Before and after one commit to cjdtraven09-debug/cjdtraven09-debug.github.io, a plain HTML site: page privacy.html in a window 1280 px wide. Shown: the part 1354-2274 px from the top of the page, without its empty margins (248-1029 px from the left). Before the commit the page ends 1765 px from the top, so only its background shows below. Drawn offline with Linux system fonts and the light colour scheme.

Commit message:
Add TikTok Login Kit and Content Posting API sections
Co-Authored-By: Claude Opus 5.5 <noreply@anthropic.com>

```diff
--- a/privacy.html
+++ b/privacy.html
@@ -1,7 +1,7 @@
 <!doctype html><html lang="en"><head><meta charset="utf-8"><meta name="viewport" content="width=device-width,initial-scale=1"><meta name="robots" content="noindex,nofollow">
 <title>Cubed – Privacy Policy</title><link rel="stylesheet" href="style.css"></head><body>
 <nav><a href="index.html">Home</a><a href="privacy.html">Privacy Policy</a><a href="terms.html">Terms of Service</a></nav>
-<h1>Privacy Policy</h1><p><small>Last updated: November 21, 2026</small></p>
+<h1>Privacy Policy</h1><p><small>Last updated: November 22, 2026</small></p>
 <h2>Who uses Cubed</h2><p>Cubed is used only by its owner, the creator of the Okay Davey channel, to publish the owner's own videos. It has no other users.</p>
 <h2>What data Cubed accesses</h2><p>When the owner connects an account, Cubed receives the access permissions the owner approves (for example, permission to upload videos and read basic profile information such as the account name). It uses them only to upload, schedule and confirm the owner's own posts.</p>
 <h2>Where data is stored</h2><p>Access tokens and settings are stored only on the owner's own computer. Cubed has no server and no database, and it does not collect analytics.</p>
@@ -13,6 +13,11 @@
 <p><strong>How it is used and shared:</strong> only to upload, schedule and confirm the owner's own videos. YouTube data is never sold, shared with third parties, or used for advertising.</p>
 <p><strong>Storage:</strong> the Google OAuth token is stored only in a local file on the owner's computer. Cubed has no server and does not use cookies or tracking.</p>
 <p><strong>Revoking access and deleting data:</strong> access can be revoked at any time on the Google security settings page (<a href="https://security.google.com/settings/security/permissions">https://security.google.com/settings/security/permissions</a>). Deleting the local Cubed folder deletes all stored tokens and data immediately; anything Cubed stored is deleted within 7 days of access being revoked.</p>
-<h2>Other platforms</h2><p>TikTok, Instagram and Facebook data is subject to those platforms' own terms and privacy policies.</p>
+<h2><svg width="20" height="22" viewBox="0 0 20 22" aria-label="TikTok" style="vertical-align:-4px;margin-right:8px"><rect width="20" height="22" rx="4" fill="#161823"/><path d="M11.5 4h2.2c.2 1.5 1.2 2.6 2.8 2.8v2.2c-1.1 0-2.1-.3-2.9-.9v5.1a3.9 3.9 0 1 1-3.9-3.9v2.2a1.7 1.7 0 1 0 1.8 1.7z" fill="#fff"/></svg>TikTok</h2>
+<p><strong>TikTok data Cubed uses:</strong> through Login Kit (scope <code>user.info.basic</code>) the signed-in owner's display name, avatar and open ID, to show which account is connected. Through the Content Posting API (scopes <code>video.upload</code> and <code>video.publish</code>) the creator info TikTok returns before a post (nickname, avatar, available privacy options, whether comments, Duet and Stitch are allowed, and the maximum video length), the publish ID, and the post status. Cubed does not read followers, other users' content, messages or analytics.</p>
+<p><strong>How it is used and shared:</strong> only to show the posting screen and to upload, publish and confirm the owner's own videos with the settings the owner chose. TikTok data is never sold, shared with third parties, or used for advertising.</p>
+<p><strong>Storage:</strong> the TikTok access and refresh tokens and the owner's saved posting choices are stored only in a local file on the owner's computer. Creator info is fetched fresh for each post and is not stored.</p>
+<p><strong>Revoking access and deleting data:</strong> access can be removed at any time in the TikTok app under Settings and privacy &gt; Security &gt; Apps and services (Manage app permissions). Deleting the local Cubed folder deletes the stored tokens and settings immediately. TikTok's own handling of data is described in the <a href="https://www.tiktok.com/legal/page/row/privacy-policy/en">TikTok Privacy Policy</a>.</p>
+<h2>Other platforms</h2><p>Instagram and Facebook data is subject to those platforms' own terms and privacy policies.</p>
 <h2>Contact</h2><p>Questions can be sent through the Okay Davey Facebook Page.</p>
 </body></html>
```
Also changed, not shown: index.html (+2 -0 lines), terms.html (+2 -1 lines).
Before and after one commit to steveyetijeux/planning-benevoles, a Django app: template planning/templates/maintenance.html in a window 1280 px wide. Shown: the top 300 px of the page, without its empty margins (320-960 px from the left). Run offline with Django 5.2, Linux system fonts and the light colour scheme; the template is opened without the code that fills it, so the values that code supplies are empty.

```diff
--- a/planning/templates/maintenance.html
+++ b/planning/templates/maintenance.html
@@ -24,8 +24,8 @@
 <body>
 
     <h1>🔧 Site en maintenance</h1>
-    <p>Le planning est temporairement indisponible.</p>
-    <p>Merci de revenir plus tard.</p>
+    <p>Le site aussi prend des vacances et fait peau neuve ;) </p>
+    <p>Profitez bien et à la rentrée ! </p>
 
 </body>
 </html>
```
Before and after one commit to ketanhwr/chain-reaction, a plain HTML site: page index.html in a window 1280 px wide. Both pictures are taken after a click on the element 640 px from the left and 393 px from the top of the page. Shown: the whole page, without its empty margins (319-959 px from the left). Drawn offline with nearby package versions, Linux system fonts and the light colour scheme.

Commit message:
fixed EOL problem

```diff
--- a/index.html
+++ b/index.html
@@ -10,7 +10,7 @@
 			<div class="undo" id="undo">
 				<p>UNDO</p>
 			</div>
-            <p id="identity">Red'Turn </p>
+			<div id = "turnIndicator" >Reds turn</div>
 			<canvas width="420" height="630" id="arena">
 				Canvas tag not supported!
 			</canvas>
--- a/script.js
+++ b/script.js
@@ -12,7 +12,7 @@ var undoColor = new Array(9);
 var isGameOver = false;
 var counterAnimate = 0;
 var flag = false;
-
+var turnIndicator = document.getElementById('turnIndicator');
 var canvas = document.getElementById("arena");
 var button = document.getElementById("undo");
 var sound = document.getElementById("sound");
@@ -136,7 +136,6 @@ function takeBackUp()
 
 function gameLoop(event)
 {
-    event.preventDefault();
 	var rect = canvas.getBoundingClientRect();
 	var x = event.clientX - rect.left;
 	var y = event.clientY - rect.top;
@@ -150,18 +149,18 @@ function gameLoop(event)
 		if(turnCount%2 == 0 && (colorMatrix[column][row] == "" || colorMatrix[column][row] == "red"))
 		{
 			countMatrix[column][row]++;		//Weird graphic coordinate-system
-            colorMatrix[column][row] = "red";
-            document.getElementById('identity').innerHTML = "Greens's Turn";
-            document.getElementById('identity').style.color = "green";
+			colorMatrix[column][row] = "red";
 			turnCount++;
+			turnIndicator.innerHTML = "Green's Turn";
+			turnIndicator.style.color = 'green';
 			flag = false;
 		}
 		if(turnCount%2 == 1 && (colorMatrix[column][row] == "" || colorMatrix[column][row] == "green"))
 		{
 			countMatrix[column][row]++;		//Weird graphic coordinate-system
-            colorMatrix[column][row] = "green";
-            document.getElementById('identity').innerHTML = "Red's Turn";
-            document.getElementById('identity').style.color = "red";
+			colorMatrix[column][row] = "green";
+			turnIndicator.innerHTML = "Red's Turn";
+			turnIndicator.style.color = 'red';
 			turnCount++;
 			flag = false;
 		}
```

━━━━━━━━

- **Work task**
List every line in the records above that contains the word "colorMatrix".

- **Result for this exercise**
 		if(turnCount%2 == 0 && (colorMatrix[column][row] == "" || colorMatrix[column][row] == "red"))
-            colorMatrix[column][row] = "red";
+			colorMatrix[column][row] = "red";
 		if(turnCount%2 == 1 && (colorMatrix[column][row] == "" || colorMatrix[column][row] == "green"))
-            colorMatrix[column][row] = "green";
+			colorMatrix[column][row] = "green";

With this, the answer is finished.